Poor Prince Fielder. Looks like he’s going to have to go to the unemployment office soon. Maybe look for a job at a Barnes and Noble or something. Because apparently no one wants to sign him. Here’s Bill Ladson of MLB.com:
There is a “99 percent” chance that the Nationals will not sign free-agent first baseman Prince Fielder, according to a baseball source … The source indicated that Fielder’s price must come down in order for the team to think about acquiring his services. The Nats are not willing to give Fielder anything close to the 10-year, $240 million contract the Angels gave first baseman Albert Pujols.
That first sentence is sexy, but the second sentence suggests that this is all posturing. It means that there is far greater than a 1% chance that Fielder will sign with the Nats. It merely requires some more negotiating. For that “99 percent” stuff to have any teeth it would have to be an “under any circumstances” kind of thing.
He’ll sign someplace. Maybe even with the Nats. All we’re seeing is an expensive guy facing a tough market. Expect a lot more of this kind of public negotiation as time goes on.
The Dodgers only need one more win to clinch the NL pennant and advance to a World Series showdown against the Red Sox, but they might not get that chance tonight. Following David Freese‘s leadoff home run off of Milwaukee left-hander Wade Miley, the Brewers erupted for four runs in the bottom of the first inning to take the lead.
In his second start of the NLCS, Dodgers’ southpaw Hyun-Jin Ryu had a two-on, two-out situation when Jesus Aguilar came up to the plate in the first inning. Aguilar worked a 2-1 count against Ryu, then lashed a two-run line drive double to right field, bringing both Lorenzo Cain and Ryan Braun home to score. In the next at-bat, Mike Moustakas drove in Aguilar with a first-pitch double to right, while Erik Kratz‘s RBI single topped off the Brewers’ four-run spread to give them an early 4-1 advantage.
Ryu didn’t get a reprieve for long. In the second, Christian Yelich and Braun went back-to-back with another pair of doubles to advance the Brewers 5-1 above their National League rivals. The lefty was pulled after just three innings of seven-hit, five-run, three-strikeout ball — per MLB.com’s Bill Shaikin, it marked just the second time the 31-year-old had given up four or more runs in a start this season.

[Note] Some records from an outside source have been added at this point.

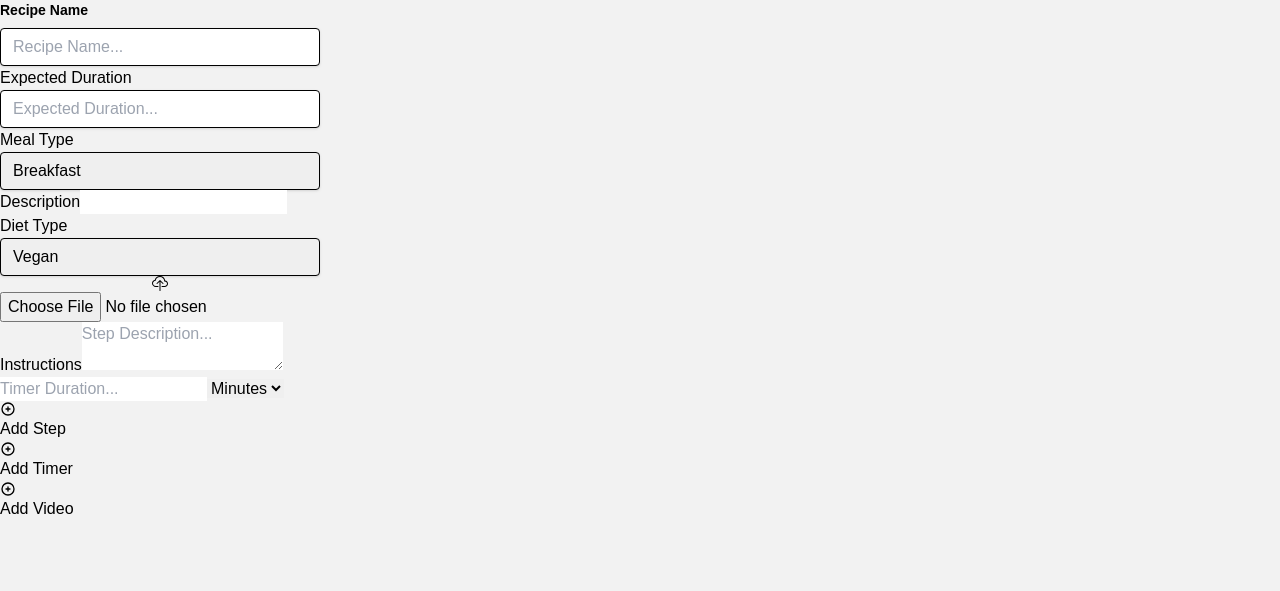
Repository: stvnsok/-capstone-project-3900-w18a-terraluna
Page: /new_recipe (app in frontend/)
The author's editor kept a copy of each file at every save. The page is drawn from the files as they stood at one save, then again after the next save.
The browser window is 1280 px wide. The pictures show the whole page.
The project was rebuilt for these pictures with package versions that can differ from the ones it lists, and the page was loaded fresh each time. Also part of the build but not shown: frontend/src/services/auth.service.ts, frontend/src/api.ts, frontend/src/services/recipeContributor.service.ts, frontend/src/components/global/Modal.tsx, frontend/src/components/global/TextInput.tsx, frontend/src/components/Auth/helperFunctions.ts, frontend/src/components/Auth/ChangeEmailForm.tsx, frontend/src/components/Auth/ChangePasswordForm.tsx and 10 more.

Above is the page before, as saved 2022-07-19 21:40:56.

### frontend/src/App.tsx
import NavBar from './components/NavBar';
import './index.css';
import React from 'react';
import { ToastContainer } from 'react-toastify';
import 'react-toastify/dist/ReactToastify.min.css';
import { BrowserRouter, Route, Routes } from 'react-router-dom';
import MyRecipes from './components/MyRecipes/MyRecipes';
import CreateRecipeCard from './components/NewRecipe/CreateRecipeCard';

function App() {
  return (
    <BrowserRouter>
      <div className="bg-tl-inactive-white min-h-screen min-w-full">
        <div className='fixed w-full z-[1000]'>
          <ToastContainer
            position='top-center'
            autoClose={3000}
            hideProgressBar={true}
            newestOnTop={true}
            closeOnClick
            closeButton={<></>}
            rtl={false}
            pauseOnFocusLoss
            draggable
            pauseOnHover
          />
        </div>
        <Routes>
          <Route path="/" element={<NavBar/>} />
          <Route path="/my_recipes" element={<MyRecipes />} />
          <Route path ="/new_recipe" element={<CreateRecipeCard />} />
        </Routes>
      </div>
    </BrowserRouter>

  );
}

export default App;

### frontend/src/components/NewRecipe/CreateRecipeCard.tsx
import React, { useState, useEffect } from 'react';
import { BsCloudUpload } from 'react-icons/bs';
import { HiOutlinePlusCircle } from 'react-icons/hi';
import { useForm } from 'react-hook-form'
import Button from '../global/Button';

type recipeForm = {
    name:string
    cookTime:number
    description:string
    recipeInstructions:string[];
    mealType:string
    dietType:string
    timerDuration:number[];
    timerUnits:string;
    requiredIngredients:string[];
    recipePhoto_url: string;
    recipeVideo_url: string;
}


export default function CreateRecipe () {

    const { register, handleSubmit } = useForm<recipeForm>();
    const [image, setImage] = useState<File>();
    const [preview, setPreview] = useState<string>();
    // const inputFileRef = useRef<HTMLInputElement | null>(null);

    const onSubmit = async (data: recipeForm) => {
        console.log(data);
        //TODO: API REQUEST TO BACKEND
    }

    useEffect(() => {
        if (image) {
          const reader = new FileReader();
          reader.onloadend = () => {
            setPreview(reader.result as string);
          };
          reader.readAsDataURL(image);
        } else {
          setPreview('');
        }
      }, [image]);

    return <React.Fragment>
        <div className = 'w-full max-w-xs justify-content center'>

            <form>
                <div>
                    <label htmlFor='name' className = 'block text-gray-700 text-sm font-bold mb-2'> Recipe Name</label>
                    <input
                        {...register('name')}
                        placeholder = "Recipe Name..."
                        className = 'shadow appearance-none border rounded w-full py-2 px-3 text-gray-700 leading-tight focus:outline-none focus:shadow-lg'
                    />
                </div>
                <div>
                    <label htmlFor = 'cookTime'> Expected Duration</label>
                    <input
                        {...register('cookTime')}
                        placeholder = "Expected Duration..."
                        className = 'shadow appearance-none border rounded w-full py-2 px-3 text-gray-700 leading-tight focus:outline-none focus:shadow-lg'
                    />
                </div>
                <div>
                    <label htmlFor = 'mealType'> Meal Type</label>
                    <select
                        {...register('mealType')}
                        placeholder = 'Meal Type...'
                        className = 'shadow appearance-none border rounded w-full py-2 px-3 text-gray-700 leading-tight focus:outline-none focus:shadow-lg'
                    >
                        <option value = 'breakfast'>Breakfast</option>
                        <option value = 'lunch'>Lunch</option>
                        <option value = 'dinner'>Dinner</option>
                        <option value = 'snack'>Snack</option>
                    </select>
                </div>
                <div>
                    <label htmlFor = 'description'> Description</label>
                    <input {...register('description')}/>

                </div>
                <div>
                    <label htmlFor = 'dietType'> Diet Type</label>
                    <select
                        {...register('dietType')}
                        className = 'shadow appearance-none border rounded w-full py-2 px-3 text-gray-700 leading-tight focus:outline-none focus:shadow-lg'
                    >
                        <option value = 'vegan'>Vegan</option>
                        <option value = 'vegetarian'>Vegetarian</option>
                        <option value = 'gluten-free'>Gluten-Free</option>
                        <option value = 'dairy-free'>Dairy-Free</option>
                        <option value = 'nut-free'>Nut-Free</option>
                        <option value = 'Halal'>Halal</option>

                    </select>
                </div>
                <div className = 'mborder border-dashed border-tl-active-green '>
                    {preview ? <img src = {preview} alt = 'recipe'/>
                    : (
                    <div className = 'flex justify-center items-center'>
                        <BsCloudUpload
                            className = 'icon-large'
                        />
                    </div>
                    )}
                    <input
                        type = 'file'
                        accept = "image/*"
                        {...register('recipePhoto_url')}
                        onChange = {(e) => {
                            e.preventDefault();
                            setImage(e.target.files?.[0]);
                        }}
                    />
                    {/* <Button
                            onClick = {() => {
                                inputFileRef.current.click();
                            }}
                        text={('Upload Photo')}
                    /> */}
                </div>
                <div>
                    <label htmlFor = 'Instruction'> Instructions</label>
                    <textarea
                        {...register('recipeInstructions')}
                        placeholder = 'Step Description...'

                    />

                    <input
                        {...register('timerDuration')}
                        placeholder = 'Timer Duration...'
                    />
                    <select
                        placeholder='Timer Units'
                        {...register('timerUnits')}
                    >
                        <option value = 'minutes'>Minutes</option>
                        <option value = 'hours'>Hours</option>
                    </select>
                    <HiOutlinePlusCircle
                        onClick = {() => {
                            console.log('Todo:add step');
                        }}
                    />
                    Add Step
                    <HiOutlinePlusCircle
                        onClick = {() => {
                            console.log('Todo:add timer');
                        }}
                    />
                    Add Timer
                    <HiOutlinePlusCircle
                        onClick = {() => {
                            console.log('Todo:add video');
                        }}
                    />
                    Add Video
                </div>

                <div>
                    <Button
                        onClick = {handleSubmit(onSubmit)}
                    />

                </div>


            </form>
        </div>
    </React.Fragment>
}

### frontend/src/components/global/Button.tsx
import React from "react";

interface ButtonProps {
    className?: string;
    onClick: () => void;
    text?: string | JSX.Element;
}

const Button =  ({
    className,
    onClick,
    text
}: ButtonProps) => {
    return (<button
        className={className + ' hover:opacity-75'}
        onClick={onClick}
    >
        {text ?? ''}
    </button>)
}

export default Button

### frontend/tailwind.config.js
/** @type {import('tailwindcss').Config} */
module.exports = {
  content: ["./src/**/*.{js,jsx,ts,tsx}",],
  theme: {
    colors: {
      tl: {
        'inactive-white': '#f2f2f2',
        'active-white': '#ffffff',
        'inactive-blue': '#4FFFC0',
        'active-blue': '#2461FF',
        'inactive-green': '#A8F59B',
        'active-green': '#4BB03A',
        'inactive-red': '#FF7E7E',
        'active-red': '#FF3030',
        'inactive-black': '#282828',
        'active-black': '#000000',
        'inactive-grey': '#8e8e8e',
        'active-grey': '#4d4d4d',
      }
    },
    fontFamily: {
      sans: ['Graphik', 'sans-serif'],
      serif: ['Merriweather', 'serif'],
    },
    extend: {
      spacing: {
        '8xl': '96rem',
        '9xl': '128rem',
      },
      borderRadius: {
        '4xl': '2rem',
      }
    }
  },
  plugins: [],
}

Loaded but not shown: frontend/public/index.html (common file); frontend/src/index.js (common file); frontend/src/index.css (common file); frontend/src/reportWebVitals.js (common file)

After the next save:
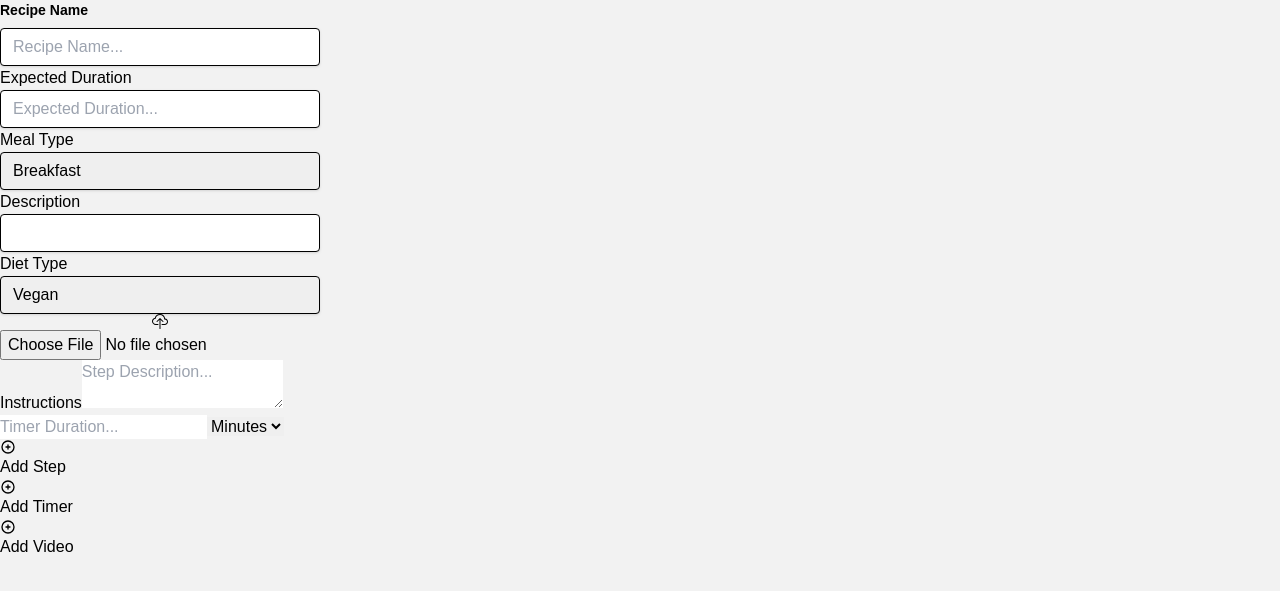
Saved 29 s later.
--- a/frontend/src/components/NewRecipe/CreateRecipeCard.tsx
+++ b/frontend/src/components/NewRecipe/CreateRecipeCard.tsx
@@ -78,7 +78,11 @@ export default function CreateRecipe () {
                 </div>
                 <div>
                     <label htmlFor = 'description'> Description</label>
-                    <input {...register('description')}/>
+                    <input
+                        {...register('description')}
+                        className = 'shadow appearance-none border rounded w-full py-2 px-3 text-gray-700 leading-tight focus:outline-none focus:shadow-lg'
+
+                    />
 
                 </div>
                 <div>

The Dodgers started to work their way back in the fifth inning: Freese returned with an RBI double that plated Brian Dozier, who scooted around from first and easily beat the tag at the plate to score the Dodgers’ second run of the night. Together, the teams have combined for five doubles in five innings. The Brewers still lead in the fifth, 5-2.